I sometimes compare running a business to driving a car: the vision is where you want to get to, the strategy is the route you’ll take to get there, and the operational plan is how you mechanically drive the car (feet on the pedals, hands changing gear, turning the steering wheel, etc). As you drive along, you need to remain focused on where you are going and how you are going to get there, while adjusting to the changing external environment as you go. In the same way, it’s important in a business to remain focused on your vision and your strategy, and be prepared to review your strategy on an ongoing basis.
1. Identify the opportunity
The first stage in developing a strategy is to research and identify the opportunity. This should be based on a valid assessment of the competitive strength of the company in relation to a target market. This requires comprehensive research and external input. It should provide clarity on which products or services will deliver growth in what markets by understanding the challenges of the external environment, your own capabilities and the appeal of your offering, ie your differentiators.
2. Form a high-level plan
This should contribute to a high-level plan to outline how you are going to deliver on the opportunity, providing clarity on how you plan to achieve growth and how you can best compete in the marketplace. It should look at potential risks and opportunities for the business and how they will be addressed.

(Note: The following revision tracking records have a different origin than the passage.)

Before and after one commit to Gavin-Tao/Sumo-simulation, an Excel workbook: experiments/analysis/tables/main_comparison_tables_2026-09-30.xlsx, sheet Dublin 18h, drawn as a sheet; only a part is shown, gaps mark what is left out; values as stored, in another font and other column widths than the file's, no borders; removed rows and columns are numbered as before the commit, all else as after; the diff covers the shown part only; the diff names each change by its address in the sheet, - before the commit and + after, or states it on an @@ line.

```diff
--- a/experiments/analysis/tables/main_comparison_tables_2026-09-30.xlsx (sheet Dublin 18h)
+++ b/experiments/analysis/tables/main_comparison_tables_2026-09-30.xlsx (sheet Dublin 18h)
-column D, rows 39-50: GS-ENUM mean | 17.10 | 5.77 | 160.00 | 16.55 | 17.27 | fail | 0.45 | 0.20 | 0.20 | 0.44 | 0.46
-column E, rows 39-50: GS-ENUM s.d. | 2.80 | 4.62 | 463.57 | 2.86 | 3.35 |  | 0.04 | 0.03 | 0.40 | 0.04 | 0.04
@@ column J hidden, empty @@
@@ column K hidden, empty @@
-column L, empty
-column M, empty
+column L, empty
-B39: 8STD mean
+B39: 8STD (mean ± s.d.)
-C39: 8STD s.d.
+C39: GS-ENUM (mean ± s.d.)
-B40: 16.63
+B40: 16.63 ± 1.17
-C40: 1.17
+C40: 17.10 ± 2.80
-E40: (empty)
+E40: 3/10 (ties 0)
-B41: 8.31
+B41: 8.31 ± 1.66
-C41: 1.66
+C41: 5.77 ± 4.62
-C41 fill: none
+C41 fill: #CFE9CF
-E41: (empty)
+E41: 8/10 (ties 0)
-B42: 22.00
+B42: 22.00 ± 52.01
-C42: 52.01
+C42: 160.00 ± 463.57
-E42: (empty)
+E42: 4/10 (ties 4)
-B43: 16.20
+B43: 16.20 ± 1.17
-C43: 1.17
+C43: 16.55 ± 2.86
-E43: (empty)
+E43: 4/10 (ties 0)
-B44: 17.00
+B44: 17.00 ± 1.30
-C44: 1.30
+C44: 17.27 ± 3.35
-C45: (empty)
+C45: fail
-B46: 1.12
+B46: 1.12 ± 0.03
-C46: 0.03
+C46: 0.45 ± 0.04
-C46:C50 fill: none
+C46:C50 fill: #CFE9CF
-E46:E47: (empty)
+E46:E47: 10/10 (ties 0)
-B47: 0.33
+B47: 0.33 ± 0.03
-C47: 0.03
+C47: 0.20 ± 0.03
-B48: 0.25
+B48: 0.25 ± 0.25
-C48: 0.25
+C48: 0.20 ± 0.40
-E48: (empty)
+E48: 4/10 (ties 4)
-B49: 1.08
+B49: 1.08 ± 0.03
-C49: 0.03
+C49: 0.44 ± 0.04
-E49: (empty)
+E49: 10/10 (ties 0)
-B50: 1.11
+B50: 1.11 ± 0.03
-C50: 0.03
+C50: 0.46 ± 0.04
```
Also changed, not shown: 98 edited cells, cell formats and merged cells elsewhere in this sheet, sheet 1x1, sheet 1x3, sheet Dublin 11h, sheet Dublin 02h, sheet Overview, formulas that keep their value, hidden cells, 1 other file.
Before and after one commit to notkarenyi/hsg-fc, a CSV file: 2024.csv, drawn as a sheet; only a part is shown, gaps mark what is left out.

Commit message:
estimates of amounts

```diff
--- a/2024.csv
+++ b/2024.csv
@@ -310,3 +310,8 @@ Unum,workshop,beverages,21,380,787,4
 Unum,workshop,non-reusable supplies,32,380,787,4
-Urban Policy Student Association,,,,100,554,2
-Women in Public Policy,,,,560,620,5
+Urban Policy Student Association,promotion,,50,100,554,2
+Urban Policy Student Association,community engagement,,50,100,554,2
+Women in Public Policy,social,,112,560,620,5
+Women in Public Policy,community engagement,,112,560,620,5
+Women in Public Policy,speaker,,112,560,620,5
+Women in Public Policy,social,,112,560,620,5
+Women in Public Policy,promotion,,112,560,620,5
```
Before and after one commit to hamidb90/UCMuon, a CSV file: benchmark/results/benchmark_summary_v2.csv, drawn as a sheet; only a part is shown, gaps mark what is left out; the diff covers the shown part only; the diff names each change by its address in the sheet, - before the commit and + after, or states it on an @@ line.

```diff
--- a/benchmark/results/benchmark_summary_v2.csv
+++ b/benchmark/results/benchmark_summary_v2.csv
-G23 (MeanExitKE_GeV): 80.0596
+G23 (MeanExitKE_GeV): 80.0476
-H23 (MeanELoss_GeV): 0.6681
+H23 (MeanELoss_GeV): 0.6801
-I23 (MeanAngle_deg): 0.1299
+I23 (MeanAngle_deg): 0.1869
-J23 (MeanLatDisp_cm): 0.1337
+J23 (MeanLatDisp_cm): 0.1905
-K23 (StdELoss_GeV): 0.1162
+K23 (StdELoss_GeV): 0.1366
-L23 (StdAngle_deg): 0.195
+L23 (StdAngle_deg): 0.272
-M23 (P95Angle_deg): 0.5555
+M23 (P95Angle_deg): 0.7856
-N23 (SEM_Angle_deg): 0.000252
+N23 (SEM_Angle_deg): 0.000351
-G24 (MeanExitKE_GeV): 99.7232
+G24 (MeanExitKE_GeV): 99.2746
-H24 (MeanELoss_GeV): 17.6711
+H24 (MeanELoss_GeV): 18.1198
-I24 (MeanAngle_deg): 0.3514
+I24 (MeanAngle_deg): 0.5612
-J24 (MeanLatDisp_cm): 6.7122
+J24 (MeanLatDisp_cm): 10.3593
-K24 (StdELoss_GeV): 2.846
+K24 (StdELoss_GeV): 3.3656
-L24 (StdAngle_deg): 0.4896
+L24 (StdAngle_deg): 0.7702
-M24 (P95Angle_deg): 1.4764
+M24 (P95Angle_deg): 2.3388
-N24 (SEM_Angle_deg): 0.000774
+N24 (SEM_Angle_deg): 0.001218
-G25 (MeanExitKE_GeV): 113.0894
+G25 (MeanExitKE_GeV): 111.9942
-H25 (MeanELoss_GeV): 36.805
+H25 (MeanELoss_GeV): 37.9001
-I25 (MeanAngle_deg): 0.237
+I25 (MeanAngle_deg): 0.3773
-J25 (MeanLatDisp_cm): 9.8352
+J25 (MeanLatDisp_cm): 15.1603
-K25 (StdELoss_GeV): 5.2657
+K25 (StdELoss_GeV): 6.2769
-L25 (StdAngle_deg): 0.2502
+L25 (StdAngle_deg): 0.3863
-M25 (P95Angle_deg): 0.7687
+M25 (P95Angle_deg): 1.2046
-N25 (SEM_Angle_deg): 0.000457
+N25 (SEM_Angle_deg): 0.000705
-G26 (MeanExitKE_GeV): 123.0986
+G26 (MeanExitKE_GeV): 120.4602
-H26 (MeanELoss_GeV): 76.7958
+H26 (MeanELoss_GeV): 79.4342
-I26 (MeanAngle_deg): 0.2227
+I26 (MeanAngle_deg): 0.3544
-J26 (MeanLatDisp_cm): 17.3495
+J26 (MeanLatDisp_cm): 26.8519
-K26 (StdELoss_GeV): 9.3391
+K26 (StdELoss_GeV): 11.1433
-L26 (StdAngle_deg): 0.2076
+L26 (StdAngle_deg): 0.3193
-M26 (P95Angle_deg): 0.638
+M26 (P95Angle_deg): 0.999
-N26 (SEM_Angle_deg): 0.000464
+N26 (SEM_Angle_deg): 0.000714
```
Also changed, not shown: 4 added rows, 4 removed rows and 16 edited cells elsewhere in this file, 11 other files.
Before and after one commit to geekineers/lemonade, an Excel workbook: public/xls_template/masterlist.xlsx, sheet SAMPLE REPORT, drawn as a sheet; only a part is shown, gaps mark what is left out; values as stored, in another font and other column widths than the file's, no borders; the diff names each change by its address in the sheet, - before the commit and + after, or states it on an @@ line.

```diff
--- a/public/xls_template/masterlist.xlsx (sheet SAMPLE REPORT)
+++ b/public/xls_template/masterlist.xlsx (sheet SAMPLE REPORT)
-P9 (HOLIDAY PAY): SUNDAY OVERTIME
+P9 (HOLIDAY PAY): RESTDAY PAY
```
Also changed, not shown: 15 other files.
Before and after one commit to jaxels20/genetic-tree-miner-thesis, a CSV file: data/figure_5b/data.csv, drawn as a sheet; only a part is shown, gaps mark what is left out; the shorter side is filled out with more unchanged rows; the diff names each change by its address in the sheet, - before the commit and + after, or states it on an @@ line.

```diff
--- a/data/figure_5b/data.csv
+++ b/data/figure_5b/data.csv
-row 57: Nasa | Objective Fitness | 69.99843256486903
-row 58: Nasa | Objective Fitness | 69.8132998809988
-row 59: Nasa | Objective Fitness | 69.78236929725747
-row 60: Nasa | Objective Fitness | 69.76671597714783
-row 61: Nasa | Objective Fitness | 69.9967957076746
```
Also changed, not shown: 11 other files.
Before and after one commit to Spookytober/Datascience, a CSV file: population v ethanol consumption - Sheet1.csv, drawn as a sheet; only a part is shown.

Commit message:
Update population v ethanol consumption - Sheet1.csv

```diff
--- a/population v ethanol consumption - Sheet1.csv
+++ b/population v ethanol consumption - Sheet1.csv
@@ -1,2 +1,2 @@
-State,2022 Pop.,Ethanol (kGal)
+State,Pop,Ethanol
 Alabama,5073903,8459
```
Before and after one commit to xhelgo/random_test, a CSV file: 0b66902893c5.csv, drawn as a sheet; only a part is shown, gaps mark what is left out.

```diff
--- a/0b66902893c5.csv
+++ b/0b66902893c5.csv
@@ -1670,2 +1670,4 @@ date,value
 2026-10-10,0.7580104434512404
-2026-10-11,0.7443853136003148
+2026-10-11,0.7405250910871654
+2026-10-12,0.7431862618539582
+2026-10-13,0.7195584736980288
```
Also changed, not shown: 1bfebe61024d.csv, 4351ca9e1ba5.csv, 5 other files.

It is this high-level plan that translates into an operational plan with clear roles and responsibilities, targets and milestones for every member of the management team.
3. Share and share alike
Strategy must be owned by the senior management team (somebody still needs to be in the driving seat) and this should be its clear focus. However, for a strategy to be effective it needs to be shared, ie documented and communicated regularly to all staff to create context and ensure alignment.
Everyone in the business should be able to articulate the same strategy – where you are going, why, how you will get there and what’s in it for them – in order to enthusiastically and effectively implement the operational plan.
4. Keep your eyes on the road
It’s important to constantly focus on and follow the strategy by using your eyes and ears to ensure you are staying on course and avoiding unnecessary distractions. Returning to the car analogy, you’re heading for a car crash if you use your eyes to watch your feet on the pedals instead of the road in front of you!
Your operational plan needs to be correctly aligned to your strategy but the eyes of senior management, however large or small a team, need to be on the horizon and your strategy.
5. Review regularly
Of course, it’s inevitable that strategy will be impacted by changes in the internal and external environment. There is a need to monitor what’s happening in the environment and take the necessary action to address new risks and capitalise on new opportunities in a strategic rather than impulsive way.
It’s important to take time out with senior management and board members to review strategy regularly, to test underlying assumptions, and review the internal and external environment, adjusting your strategy to give you maximum opportunity in delivering on your vision.
Putting strategy at the heart of your business by researching the opportunity, developing a high-level plan to deliver on it, and relentlessly sharing, following and reviewing the plan is key to delivering sustainable, profitable company growth – taking you over the horizon on to the next challenge!
By Anne Lanigan
Anne Lanigan is head of Enterprise Ireland’s Brexit unit. In a previous role, she was a key architect of its current diagnostic-based client engagement model.
For a robust discussion, information and practical advice for those preparing for Brexit, join members of the Enterprise Ireland Brexit and global teams at the next Brexit Roadshow in The Helix, Dublin on 28 June 2017. Register here.